produced by the process under investigation and the
sum of all of the emergy costs – both direct and indirect – that go
into the process (computed with the true transformity λ_{P*}) minus
the emergies of any useful byproducts is greater than the algebraic sum of the
emergy inputs for the process that determined the known emergy of the energy
product, the process under investigation is suboptimal and the efficiency,
η, is
_{}_{}
and, the transformity of the product we would compute from
_{}
is higher than the true value λ_{R}. The only justification for the process is that we
cannot do without the product and there is no other way to get it, which is not
the case when electricity is used to produce hot water (discussed below) since
hot water can be produced with less emergy by burning fuel under normal
circumstances. Nevertheless, the process may be needed in extraordinary
circumstances where the burning of fuel is prohibited, e. g., in a space
capsule.
If the algebraic sum of the emergy inputs for the process under
investigation is less than that of the older process, the transformity of the
primary energy should be recalculated. It may not be expedient to
discontinue production by the older process immediately because of compelling
reasons not to shut down the older facilities – not the least of which is the
time delay before new facilities can be built. The
emergy efficiency of the older process is now less than 1.0.
Figure 4. Emergy Balance for Manufacturing Process
Table of symbols for Figure 4


MI

emergy
of direct energy supplies

MX

emergy
of inputs of material, transportation, labor, taxes, etc.

MA

emergy
of principal product

MB

emergy
of byproduct

MW

emergy
of waste heat stream

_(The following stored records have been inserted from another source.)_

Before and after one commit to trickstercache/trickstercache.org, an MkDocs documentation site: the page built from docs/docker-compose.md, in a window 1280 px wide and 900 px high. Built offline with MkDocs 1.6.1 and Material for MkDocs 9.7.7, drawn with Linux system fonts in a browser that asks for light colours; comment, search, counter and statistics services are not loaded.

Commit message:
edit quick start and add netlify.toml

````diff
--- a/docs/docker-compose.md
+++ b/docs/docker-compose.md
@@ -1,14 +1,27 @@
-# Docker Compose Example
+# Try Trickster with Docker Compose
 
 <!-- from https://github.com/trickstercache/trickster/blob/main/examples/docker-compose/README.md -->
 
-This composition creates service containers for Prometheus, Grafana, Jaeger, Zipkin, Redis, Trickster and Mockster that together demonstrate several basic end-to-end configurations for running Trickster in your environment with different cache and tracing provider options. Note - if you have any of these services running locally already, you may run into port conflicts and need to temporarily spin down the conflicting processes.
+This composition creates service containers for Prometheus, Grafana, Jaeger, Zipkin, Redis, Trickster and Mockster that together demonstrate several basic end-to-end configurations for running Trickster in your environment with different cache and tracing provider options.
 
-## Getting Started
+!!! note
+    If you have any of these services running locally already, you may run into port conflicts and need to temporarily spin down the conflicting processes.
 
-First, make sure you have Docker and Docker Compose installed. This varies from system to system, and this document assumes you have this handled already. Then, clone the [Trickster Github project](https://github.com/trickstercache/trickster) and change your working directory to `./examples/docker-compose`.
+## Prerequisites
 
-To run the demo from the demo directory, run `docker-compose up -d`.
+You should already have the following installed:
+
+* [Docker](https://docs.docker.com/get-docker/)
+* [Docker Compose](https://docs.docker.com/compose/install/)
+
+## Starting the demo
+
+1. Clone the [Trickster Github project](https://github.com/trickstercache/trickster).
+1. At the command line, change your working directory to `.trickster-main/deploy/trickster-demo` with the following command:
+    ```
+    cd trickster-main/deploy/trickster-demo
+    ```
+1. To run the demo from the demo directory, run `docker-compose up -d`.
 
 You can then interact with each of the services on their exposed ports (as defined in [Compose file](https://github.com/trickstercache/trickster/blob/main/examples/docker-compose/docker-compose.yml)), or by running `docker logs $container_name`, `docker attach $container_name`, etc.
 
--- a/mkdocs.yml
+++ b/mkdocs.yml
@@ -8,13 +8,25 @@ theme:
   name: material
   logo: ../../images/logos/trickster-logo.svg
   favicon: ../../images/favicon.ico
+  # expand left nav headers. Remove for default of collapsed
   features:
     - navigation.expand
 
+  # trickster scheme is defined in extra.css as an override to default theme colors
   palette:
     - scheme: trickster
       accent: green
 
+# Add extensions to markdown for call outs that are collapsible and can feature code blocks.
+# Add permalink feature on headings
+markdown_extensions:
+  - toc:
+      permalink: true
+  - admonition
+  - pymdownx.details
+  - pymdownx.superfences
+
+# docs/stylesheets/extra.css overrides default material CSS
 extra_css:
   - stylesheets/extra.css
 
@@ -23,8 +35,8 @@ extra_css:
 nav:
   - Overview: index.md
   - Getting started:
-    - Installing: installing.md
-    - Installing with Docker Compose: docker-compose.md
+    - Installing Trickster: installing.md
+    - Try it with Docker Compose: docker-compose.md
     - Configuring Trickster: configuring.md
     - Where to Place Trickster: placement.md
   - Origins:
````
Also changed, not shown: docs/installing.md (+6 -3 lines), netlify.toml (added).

The emergy, MW, of the waste heat stream is its availability
times the number of kilowatts of standard electricity that can be generated efficiently
by one kilowatthour of waste heat. The emergy of the sum total of all direct
energy inputs to the process is determined in the usual way. The emergy of the
sum total of all nonenergy inputs must be available from past studies or must
be determined during the analysis. It may include contributions from pollution
etc. in which case negative emergy in the output is added to the input. Unlike
the case of energy production, the transformities of the inputs cannot be
influenced by the process. The emergy of the principal product and the
byproduct must equal the emergy of the inputs minus the emergy of the waste
heat. In the case of a principal product as the sole output, the determination
is trivial. However, when one or more byproducts are present, the emergies of
the byproducts and the principal project must be apportioned in a canonical
manner that should be determined by the analyst on a casebycase basis.
If the emergy of a byproduct is known in some other way, it may
be appropriate to use the known value. In a case where the emergies must be
distributed equitably, the relation between market price, either instantaneous
or averaged over time, and energy or emergy may be useful. See “The Relation of Energy
to Money”. Thus, the emergy is apportioned according to market value.
This is a singular intrusion of money into the physical realm of emergy
analysis and may not be advisable. In a nonmarket economy, some combination
of energy, labor, capital expenditures, product mass or heat of fusion (even) might
be of use. In any case, the sum of the emergies of the products must close the
emergy balance. The consumer may find it expedient to compare the emergy of
any given product with the emergy of a comparable product to minimize his
impact upon the environment.
Note. ERoEI1 is one less than the usual ERoEI which equals (MR + MI)/MI.
The reader should realize that the terms Type 1, Type 2, and Type 3 Conversion
have no currency outside of this paper.
Houston, Texas
Friday, October 27, 2006
If someone who reads this has some idea about what I need to do to get Blogger to render MS Word's subscripts so that they look like subscripts rather than the monsters one sees in this article, I would be most appreciative.
ReplyDeleteAs soon as I get a chance I plan to rewrite this article so as to calculate ERoEI rather than ERoEI  1.0.
ReplyDelete